Your assignment
Go through the entries and set each one down exactly.

(Front-end code edit data)
_____
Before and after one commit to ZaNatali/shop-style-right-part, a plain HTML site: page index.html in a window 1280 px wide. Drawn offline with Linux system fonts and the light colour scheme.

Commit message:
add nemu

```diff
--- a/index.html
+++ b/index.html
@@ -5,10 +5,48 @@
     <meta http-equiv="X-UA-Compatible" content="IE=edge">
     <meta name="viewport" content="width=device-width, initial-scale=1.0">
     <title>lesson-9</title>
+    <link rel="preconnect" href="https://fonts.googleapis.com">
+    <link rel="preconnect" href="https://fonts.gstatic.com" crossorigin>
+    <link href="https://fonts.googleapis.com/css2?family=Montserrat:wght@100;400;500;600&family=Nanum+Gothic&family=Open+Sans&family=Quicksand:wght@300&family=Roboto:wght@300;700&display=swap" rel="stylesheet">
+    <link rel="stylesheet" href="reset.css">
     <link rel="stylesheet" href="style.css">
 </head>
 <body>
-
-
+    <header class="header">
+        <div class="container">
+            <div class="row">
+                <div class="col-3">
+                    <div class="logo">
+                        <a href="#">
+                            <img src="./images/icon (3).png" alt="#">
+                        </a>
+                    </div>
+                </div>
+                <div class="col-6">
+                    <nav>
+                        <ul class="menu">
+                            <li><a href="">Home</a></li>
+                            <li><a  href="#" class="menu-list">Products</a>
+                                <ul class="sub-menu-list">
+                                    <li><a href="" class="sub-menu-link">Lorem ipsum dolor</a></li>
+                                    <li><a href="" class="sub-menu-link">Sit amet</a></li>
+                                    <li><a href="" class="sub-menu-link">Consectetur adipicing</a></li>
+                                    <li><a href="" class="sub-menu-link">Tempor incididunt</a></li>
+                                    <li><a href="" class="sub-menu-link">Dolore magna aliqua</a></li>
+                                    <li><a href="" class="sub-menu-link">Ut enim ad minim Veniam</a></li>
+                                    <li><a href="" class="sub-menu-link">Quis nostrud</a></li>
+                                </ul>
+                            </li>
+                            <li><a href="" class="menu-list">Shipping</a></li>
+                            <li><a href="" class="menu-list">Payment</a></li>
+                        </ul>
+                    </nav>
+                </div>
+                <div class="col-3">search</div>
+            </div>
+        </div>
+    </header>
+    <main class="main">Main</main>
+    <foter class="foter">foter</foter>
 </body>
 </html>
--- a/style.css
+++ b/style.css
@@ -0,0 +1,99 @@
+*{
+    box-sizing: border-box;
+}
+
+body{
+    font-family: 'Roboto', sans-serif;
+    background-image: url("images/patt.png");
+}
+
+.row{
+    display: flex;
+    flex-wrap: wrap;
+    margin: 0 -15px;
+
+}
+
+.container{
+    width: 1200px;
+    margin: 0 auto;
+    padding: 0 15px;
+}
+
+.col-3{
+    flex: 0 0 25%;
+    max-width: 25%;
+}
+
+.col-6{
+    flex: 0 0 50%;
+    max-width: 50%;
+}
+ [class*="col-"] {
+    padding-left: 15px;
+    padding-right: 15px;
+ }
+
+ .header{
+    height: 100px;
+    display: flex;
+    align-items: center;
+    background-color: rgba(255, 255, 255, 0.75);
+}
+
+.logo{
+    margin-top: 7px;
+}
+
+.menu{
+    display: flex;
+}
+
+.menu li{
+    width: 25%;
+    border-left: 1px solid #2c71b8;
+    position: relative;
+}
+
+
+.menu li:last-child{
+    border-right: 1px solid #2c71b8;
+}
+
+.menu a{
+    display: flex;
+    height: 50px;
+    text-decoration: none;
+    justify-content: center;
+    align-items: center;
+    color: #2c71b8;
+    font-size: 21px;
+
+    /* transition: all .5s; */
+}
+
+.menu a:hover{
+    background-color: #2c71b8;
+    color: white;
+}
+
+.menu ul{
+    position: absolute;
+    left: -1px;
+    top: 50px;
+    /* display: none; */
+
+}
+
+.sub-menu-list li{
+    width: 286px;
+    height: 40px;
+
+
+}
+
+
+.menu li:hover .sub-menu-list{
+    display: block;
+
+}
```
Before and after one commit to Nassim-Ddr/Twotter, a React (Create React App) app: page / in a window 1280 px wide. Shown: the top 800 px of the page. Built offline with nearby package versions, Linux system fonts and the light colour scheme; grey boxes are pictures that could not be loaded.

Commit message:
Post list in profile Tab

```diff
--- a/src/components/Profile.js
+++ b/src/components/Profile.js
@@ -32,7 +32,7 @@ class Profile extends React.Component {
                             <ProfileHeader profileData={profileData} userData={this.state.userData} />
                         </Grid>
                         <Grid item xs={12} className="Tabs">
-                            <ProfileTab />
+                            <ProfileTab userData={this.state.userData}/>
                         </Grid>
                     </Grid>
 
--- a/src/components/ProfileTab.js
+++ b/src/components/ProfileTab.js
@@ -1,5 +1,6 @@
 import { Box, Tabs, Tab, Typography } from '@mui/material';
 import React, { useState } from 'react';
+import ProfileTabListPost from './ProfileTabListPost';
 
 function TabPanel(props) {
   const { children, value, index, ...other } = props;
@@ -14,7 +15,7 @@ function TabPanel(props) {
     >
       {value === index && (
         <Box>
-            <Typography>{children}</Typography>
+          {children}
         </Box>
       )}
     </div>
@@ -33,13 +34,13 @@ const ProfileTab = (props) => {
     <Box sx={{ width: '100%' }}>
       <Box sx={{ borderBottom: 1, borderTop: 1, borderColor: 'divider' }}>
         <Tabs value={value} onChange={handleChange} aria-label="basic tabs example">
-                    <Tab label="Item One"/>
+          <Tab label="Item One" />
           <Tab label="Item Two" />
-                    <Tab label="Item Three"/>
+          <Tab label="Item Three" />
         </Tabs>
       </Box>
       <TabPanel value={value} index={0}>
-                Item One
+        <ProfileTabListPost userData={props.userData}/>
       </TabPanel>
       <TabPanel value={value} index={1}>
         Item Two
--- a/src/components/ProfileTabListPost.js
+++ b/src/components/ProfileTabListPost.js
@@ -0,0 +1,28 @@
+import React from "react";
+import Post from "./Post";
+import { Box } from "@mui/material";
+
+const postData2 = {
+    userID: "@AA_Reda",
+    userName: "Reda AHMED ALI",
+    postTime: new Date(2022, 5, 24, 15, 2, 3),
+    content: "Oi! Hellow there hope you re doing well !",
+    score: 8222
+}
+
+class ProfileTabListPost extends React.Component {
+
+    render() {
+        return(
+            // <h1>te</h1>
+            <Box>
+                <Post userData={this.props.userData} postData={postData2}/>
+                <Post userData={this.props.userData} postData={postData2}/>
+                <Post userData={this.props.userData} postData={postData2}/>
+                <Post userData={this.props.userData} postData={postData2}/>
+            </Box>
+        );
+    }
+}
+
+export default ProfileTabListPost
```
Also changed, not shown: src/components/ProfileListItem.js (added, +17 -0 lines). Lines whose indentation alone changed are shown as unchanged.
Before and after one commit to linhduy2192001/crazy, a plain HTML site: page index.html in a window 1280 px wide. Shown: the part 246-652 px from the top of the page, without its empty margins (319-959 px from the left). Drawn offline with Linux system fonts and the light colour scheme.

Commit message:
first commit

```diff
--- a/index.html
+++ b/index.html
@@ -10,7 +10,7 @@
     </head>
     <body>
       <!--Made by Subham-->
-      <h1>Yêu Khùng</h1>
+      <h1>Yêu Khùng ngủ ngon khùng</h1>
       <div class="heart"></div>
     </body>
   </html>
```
_____
Your response
Before and after one commit to ZaNatali/shop-style-right-part, a plain HTML site: page index.html in a window 1280 px wide. Drawn offline with Linux system fonts and the light colour scheme.

Commit message:
add nemu

```diff
--- a/index.html
+++ b/index.html
@@ -5,10 +5,48 @@
     <meta http-equiv="X-UA-Compatible" content="IE=edge">
     <meta name="viewport" content="width=device-width, initial-scale=1.0">
     <title>lesson-9</title>
+    <link rel="preconnect" href="https://fonts.googleapis.com">
+    <link rel="preconnect" href="https://fonts.gstatic.com" crossorigin>
+    <link href="https://fonts.googleapis.com/css2?family=Montserrat:wght@100;400;500;600&family=Nanum+Gothic&family=Open+Sans&family=Quicksand:wght@300&family=Roboto:wght@300;700&display=swap" rel="stylesheet">
+    <link rel="stylesheet" href="reset.css">
     <link rel="stylesheet" href="style.css">
 </head>
 <body>
-
-
+    <header class="header">
+        <div class="container">
+            <div class="row">
+                <div class="col-3">
+                    <div class="logo">
+                        <a href="#">
+                            <img src="./images/icon (3).png" alt="#">
+                        </a>
+                    </div>
+                </div>
+                <div class="col-6">
+                    <nav>
+                        <ul class="menu">
+                            <li><a href="">Home</a></li>
+                            <li><a  href="#" class="menu-list">Products</a>
+                                <ul class="sub-menu-list">
+                                    <li><a href="" class="sub-menu-link">Lorem ipsum dolor</a></li>
+                                    <li><a href="" class="sub-menu-link">Sit amet</a></li>
+                                    <li><a href="" class="sub-menu-link">Consectetur adipicing</a></li>
+                                    <li><a href="" class="sub-menu-link">Tempor incididunt</a></li>
+                                    <li><a href="" class="sub-menu-link">Dolore magna aliqua</a></li>
+                                    <li><a href="" class="sub-menu-link">Ut enim ad minim Veniam</a></li>
+                                    <li><a href="" class="sub-menu-link">Quis nostrud</a></li>
+                                </ul>
+                            </li>
+                            <li><a href="" class="menu-list">Shipping</a></li>
+                            <li><a href="" class="menu-list">Payment</a></li>
+                        </ul>
+                    </nav>
+                </div>
+                <div class="col-3">search</div>
+            </div>
+        </div>
+    </header>
+    <main class="main">Main</main>
+    <foter class="foter">foter</foter>
 </body>
 </html>
--- a/style.css
+++ b/style.css
@@ -0,0 +1,99 @@
+*{
+    box-sizing: border-box;
+}
+
+body{
+    font-family: 'Roboto', sans-serif;
+    background-image: url("images/patt.png");
+}
+
+.row{
+    display: flex;
+    flex-wrap: wrap;
+    margin: 0 -15px;
+
+}
+
+.container{
+    width: 1200px;
+    margin: 0 auto;
+    padding: 0 15px;
+}
+
+.col-3{
+    flex: 0 0 25%;
+    max-width: 25%;
+}
+
+.col-6{
+    flex: 0 0 50%;
+    max-width: 50%;
+}
+ [class*="col-"] {
+    padding-left: 15px;
+    padding-right: 15px;
+ }
+
+ .header{
+    height: 100px;
+    display: flex;
+    align-items: center;
+    background-color: rgba(255, 255, 255, 0.75);
+}
+
+.logo{
+    margin-top: 7px;
+}
+
+.menu{
+    display: flex;
+}
+
+.menu li{
+    width: 25%;
+    border-left: 1px solid #2c71b8;
+    position: relative;
+}
+
+
+.menu li:last-child{
+    border-right: 1px solid #2c71b8;
+}
+
+.menu a{
+    display: flex;
+    height: 50px;
+    text-decoration: none;
+    justify-content: center;
+    align-items: center;
+    color: #2c71b8;
+    font-size: 21px;
+
+    /* transition: all .5s; */
+}
+
+.menu a:hover{
+    background-color: #2c71b8;
+    color: white;
+}
+
+.menu ul{
+    position: absolute;
+    left: -1px;
+    top: 50px;
+    /* display: none; */
+
+}
+
+.sub-menu-list li{
+    width: 286px;
+    height: 40px;
+
+
+}
+
+
+.menu li:hover .sub-menu-list{
+    display: block;
+
+}
```
Before and after one commit to Nassim-Ddr/Twotter, a React (Create React App) app: page / in a window 1280 px wide. Shown: the top 800 px of the page. Built offline with nearby package versions, Linux system fonts and the light colour scheme; grey boxes are pictures that could not be loaded.

Commit message:
Post list in profile Tab

```diff
--- a/src/components/Profile.js
+++ b/src/components/Profile.js
@@ -32,7 +32,7 @@ class Profile extends React.Component {
                             <ProfileHeader profileData={profileData} userData={this.state.userData} />
                         </Grid>
                         <Grid item xs={12} className="Tabs">
-                            <ProfileTab />
+                            <ProfileTab userData={this.state.userData}/>
                         </Grid>
                     </Grid>
 
--- a/src/components/ProfileTab.js
+++ b/src/components/ProfileTab.js
@@ -1,5 +1,6 @@
 import { Box, Tabs, Tab, Typography } from '@mui/material';
 import React, { useState } from 'react';
+import ProfileTabListPost from './ProfileTabListPost';
 
 function TabPanel(props) {
   const { children, value, index, ...other } = props;
@@ -14,7 +15,7 @@ function TabPanel(props) {
     >
       {value === index && (
         <Box>
-            <Typography>{children}</Typography>
+          {children}
         </Box>
       )}
     </div>
@@ -33,13 +34,13 @@ const ProfileTab = (props) => {
     <Box sx={{ width: '100%' }}>
       <Box sx={{ borderBottom: 1, borderTop: 1, borderColor: 'divider' }}>
         <Tabs value={value} onChange={handleChange} aria-label="basic tabs example">
-                    <Tab label="Item One"/>
+          <Tab label="Item One" />
           <Tab label="Item Two" />
-                    <Tab label="Item Three"/>
+          <Tab label="Item Three" />
         </Tabs>
       </Box>
       <TabPanel value={value} index={0}>
-                Item One
+        <ProfileTabListPost userData={props.userData}/>
       </TabPanel>
       <TabPanel value={value} index={1}>
         Item Two
--- a/src/components/ProfileTabListPost.js
+++ b/src/components/ProfileTabListPost.js
@@ -0,0 +1,28 @@
+import React from "react";
+import Post from "./Post";
+import { Box } from "@mui/material";
+
+const postData2 = {
+    userID: "@AA_Reda",
+    userName: "Reda AHMED ALI",
+    postTime: new Date(2022, 5, 24, 15, 2, 3),
+    content: "Oi! Hellow there hope you re doing well !",
+    score: 8222
+}
+
+class ProfileTabListPost extends React.Component {
+
+    render() {
+        return(
+            // <h1>te</h1>
+            <Box>
+                <Post userData={this.props.userData} postData={postData2}/>
+                <Post userData={this.props.userData} postData={postData2}/>
+                <Post userData={this.props.userData} postData={postData2}/>
+                <Post userData={this.props.userData} postData={postData2}/>
+            </Box>
+        );
+    }
+}
+
+export default ProfileTabListPost
```
Also changed, not shown: src/components/ProfileListItem.js (added, +17 -0 lines). Lines whose indentation alone changed are shown as unchanged.
Before and after one commit to linhduy2192001/crazy, a plain HTML site: page index.html in a window 1280 px wide. Shown: the part 246-652 px from the top of the page, without its empty margins (319-959 px from the left). Drawn offline with Linux system fonts and the light colour scheme.

Commit message:
first commit

```diff
--- a/index.html
+++ b/index.html
@@ -10,7 +10,7 @@
     </head>
     <body>
       <!--Made by Subham-->
-      <h1>Yêu Khùng</h1>
+      <h1>Yêu Khùng ngủ ngon khùng</h1>
       <div class="heart"></div>
     </body>
   </html>
```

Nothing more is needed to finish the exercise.